◆ Input

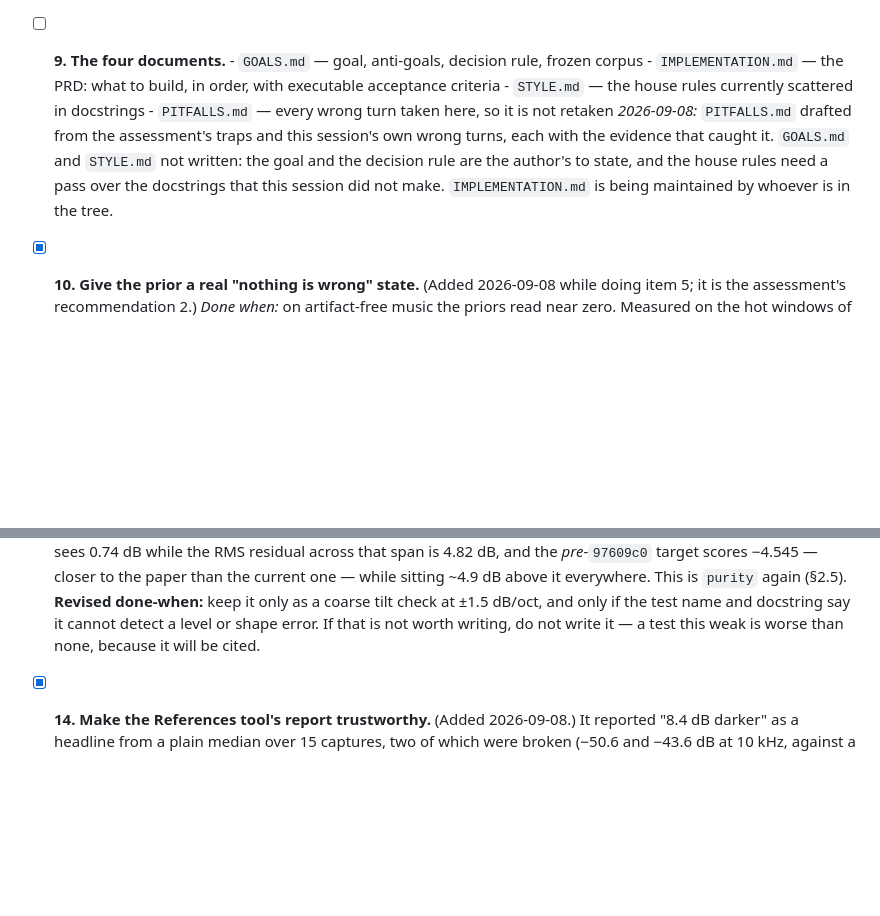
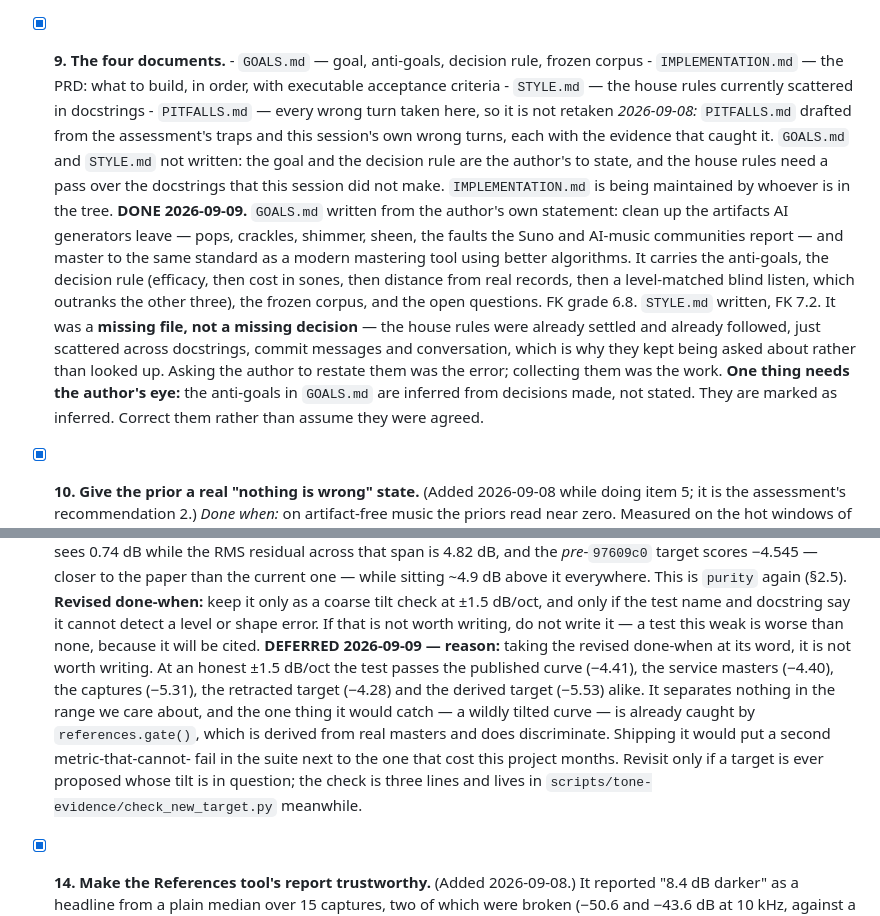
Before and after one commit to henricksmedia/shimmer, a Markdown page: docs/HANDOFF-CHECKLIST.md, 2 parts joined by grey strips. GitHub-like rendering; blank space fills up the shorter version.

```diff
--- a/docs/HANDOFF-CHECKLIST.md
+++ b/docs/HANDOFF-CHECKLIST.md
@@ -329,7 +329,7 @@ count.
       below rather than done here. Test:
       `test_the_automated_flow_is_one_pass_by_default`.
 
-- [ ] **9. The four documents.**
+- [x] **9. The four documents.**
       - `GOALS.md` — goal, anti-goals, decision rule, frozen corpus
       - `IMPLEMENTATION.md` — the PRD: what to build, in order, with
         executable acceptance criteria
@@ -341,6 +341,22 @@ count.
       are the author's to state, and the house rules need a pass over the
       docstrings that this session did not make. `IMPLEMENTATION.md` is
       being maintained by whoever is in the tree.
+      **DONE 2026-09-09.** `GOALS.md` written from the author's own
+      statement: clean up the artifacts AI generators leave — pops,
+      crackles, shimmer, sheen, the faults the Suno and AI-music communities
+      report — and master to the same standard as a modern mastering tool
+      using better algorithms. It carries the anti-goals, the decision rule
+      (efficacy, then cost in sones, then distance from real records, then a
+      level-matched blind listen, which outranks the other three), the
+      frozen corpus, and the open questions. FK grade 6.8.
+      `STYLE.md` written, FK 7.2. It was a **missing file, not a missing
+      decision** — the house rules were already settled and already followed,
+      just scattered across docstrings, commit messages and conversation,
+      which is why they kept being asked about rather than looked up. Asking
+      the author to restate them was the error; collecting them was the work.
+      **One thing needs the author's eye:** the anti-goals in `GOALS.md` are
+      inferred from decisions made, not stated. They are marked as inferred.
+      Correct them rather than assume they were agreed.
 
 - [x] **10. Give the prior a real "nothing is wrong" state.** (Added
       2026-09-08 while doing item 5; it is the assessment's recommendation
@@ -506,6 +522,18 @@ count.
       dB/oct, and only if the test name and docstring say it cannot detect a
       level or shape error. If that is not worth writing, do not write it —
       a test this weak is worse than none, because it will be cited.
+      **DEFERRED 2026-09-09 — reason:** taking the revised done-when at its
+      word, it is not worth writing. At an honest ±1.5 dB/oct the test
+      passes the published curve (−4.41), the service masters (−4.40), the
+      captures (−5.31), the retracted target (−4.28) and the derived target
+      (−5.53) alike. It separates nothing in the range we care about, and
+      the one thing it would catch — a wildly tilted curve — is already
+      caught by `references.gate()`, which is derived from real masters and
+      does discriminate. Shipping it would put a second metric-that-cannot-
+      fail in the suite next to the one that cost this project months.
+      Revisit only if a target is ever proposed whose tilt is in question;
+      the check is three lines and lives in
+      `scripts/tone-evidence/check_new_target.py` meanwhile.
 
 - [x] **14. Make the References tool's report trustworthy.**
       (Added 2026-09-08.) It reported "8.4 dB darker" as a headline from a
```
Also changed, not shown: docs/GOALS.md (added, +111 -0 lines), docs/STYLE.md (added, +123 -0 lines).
---
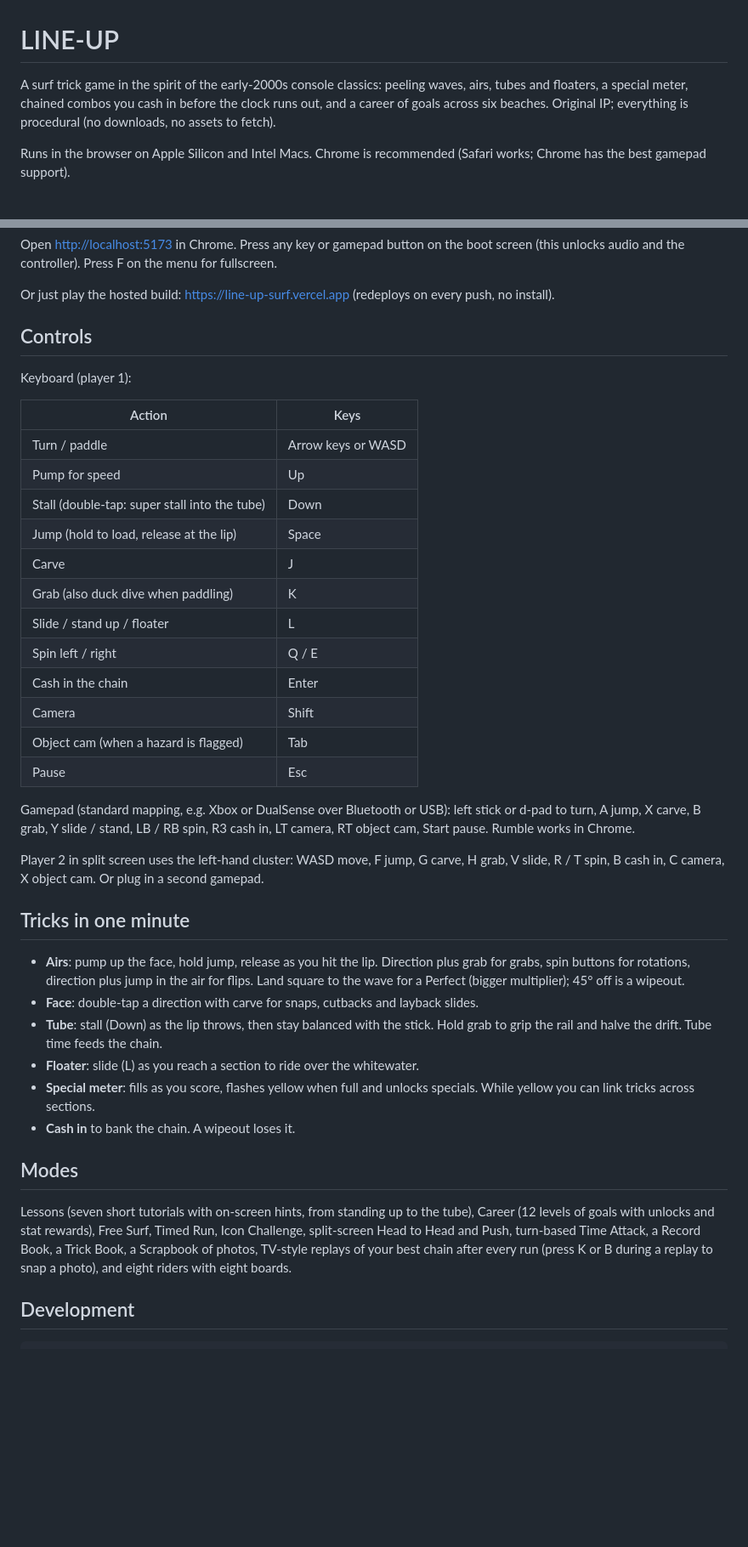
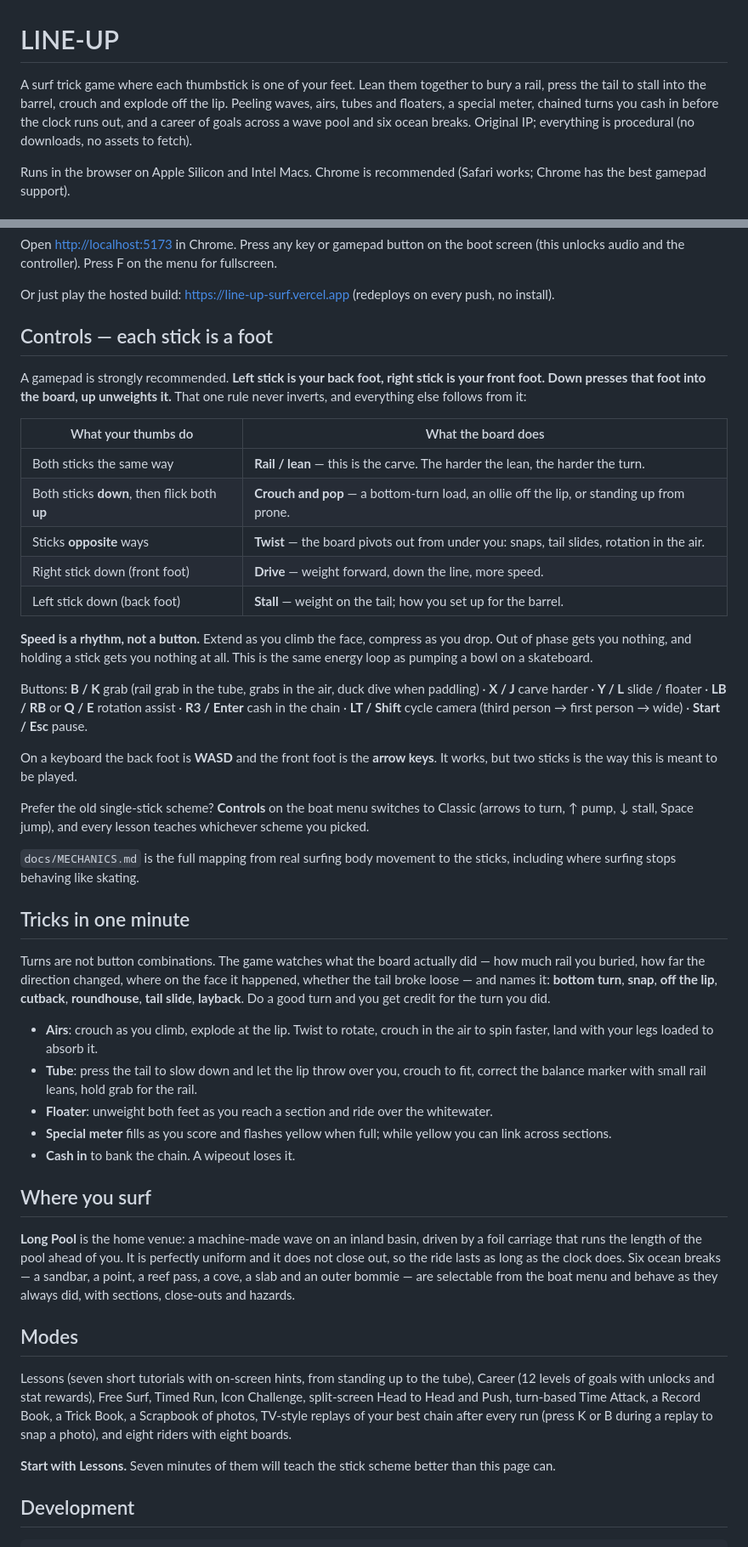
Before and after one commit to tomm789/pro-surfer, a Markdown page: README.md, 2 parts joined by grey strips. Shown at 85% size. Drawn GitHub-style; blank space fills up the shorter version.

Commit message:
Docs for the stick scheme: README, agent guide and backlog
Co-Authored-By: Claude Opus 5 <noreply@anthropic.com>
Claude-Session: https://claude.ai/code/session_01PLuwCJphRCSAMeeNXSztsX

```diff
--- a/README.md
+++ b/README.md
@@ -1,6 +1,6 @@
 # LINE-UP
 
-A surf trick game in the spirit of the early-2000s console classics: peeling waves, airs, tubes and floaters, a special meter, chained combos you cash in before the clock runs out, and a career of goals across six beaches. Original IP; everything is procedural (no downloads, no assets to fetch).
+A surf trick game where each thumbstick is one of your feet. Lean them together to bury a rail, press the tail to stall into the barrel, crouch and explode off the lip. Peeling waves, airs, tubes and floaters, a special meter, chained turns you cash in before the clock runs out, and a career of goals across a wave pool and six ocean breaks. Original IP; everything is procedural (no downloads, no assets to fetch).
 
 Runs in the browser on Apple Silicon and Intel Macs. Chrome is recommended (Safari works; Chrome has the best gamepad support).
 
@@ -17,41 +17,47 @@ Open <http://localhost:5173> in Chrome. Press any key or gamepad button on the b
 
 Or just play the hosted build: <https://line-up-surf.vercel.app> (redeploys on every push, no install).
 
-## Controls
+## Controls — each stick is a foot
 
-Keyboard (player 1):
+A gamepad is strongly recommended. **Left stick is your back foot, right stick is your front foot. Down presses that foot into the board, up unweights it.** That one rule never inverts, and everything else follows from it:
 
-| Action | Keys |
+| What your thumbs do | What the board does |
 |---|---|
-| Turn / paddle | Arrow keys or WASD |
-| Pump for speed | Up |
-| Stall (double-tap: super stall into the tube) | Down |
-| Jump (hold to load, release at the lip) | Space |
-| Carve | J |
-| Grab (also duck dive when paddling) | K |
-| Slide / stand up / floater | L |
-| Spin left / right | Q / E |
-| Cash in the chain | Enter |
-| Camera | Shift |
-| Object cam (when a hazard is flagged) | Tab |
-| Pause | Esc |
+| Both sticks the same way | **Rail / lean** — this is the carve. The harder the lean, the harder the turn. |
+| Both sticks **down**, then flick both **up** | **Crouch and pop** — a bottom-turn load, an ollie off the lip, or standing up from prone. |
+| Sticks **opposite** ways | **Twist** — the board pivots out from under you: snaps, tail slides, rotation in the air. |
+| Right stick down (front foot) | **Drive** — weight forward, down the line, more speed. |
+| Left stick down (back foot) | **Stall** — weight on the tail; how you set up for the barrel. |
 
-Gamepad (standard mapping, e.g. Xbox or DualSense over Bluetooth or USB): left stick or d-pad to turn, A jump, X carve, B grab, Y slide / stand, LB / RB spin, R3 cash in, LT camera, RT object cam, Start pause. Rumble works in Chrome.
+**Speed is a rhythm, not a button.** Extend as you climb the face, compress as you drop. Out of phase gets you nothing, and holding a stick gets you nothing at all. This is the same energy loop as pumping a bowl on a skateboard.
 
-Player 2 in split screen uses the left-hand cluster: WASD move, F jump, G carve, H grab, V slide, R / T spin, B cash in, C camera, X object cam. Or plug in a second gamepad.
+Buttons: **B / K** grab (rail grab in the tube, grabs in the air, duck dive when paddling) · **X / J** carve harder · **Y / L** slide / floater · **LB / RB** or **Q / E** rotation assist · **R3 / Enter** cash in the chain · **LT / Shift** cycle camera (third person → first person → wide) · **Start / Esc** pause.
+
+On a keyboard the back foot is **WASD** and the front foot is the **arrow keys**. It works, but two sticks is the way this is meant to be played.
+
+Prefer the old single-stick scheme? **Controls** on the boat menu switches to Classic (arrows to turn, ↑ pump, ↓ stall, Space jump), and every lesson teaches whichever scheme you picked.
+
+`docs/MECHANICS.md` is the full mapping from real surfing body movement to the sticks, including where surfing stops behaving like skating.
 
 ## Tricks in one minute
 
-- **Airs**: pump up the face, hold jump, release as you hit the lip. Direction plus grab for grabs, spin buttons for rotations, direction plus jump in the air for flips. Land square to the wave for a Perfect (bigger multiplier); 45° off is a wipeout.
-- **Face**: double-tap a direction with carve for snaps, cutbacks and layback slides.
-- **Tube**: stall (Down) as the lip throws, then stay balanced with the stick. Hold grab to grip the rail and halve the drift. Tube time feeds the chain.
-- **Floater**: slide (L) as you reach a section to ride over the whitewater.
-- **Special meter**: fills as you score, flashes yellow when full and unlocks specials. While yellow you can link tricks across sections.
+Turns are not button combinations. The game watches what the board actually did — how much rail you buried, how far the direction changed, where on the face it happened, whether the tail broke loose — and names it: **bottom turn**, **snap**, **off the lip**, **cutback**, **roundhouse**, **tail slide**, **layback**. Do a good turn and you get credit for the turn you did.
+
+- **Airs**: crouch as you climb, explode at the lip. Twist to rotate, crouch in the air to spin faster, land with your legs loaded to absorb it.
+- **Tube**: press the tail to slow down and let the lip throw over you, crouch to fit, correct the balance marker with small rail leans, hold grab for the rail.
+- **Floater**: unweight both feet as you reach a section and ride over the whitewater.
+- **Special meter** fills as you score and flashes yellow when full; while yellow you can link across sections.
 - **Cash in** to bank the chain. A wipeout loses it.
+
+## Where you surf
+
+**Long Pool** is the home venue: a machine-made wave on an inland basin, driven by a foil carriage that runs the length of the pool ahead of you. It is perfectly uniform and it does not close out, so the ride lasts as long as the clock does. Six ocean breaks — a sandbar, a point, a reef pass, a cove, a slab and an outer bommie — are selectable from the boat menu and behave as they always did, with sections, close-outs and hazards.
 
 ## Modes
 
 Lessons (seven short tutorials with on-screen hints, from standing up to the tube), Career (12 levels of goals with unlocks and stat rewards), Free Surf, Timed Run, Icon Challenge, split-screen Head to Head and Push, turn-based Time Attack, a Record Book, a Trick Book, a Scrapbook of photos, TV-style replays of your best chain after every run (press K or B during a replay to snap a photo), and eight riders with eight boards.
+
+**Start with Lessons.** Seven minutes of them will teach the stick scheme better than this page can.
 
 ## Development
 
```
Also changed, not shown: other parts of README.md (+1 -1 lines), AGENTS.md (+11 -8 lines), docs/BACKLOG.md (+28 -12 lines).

◆ Task instructions
Scan the material above for lines that contain the string "build", and copy each such line.

◆ Task answer
       - `IMPLEMENTATION.md` — the PRD: what to build, in order, with
 Or just play the hosted build: <https://line-up-surf.vercel.app> (redeploys on every push, no install).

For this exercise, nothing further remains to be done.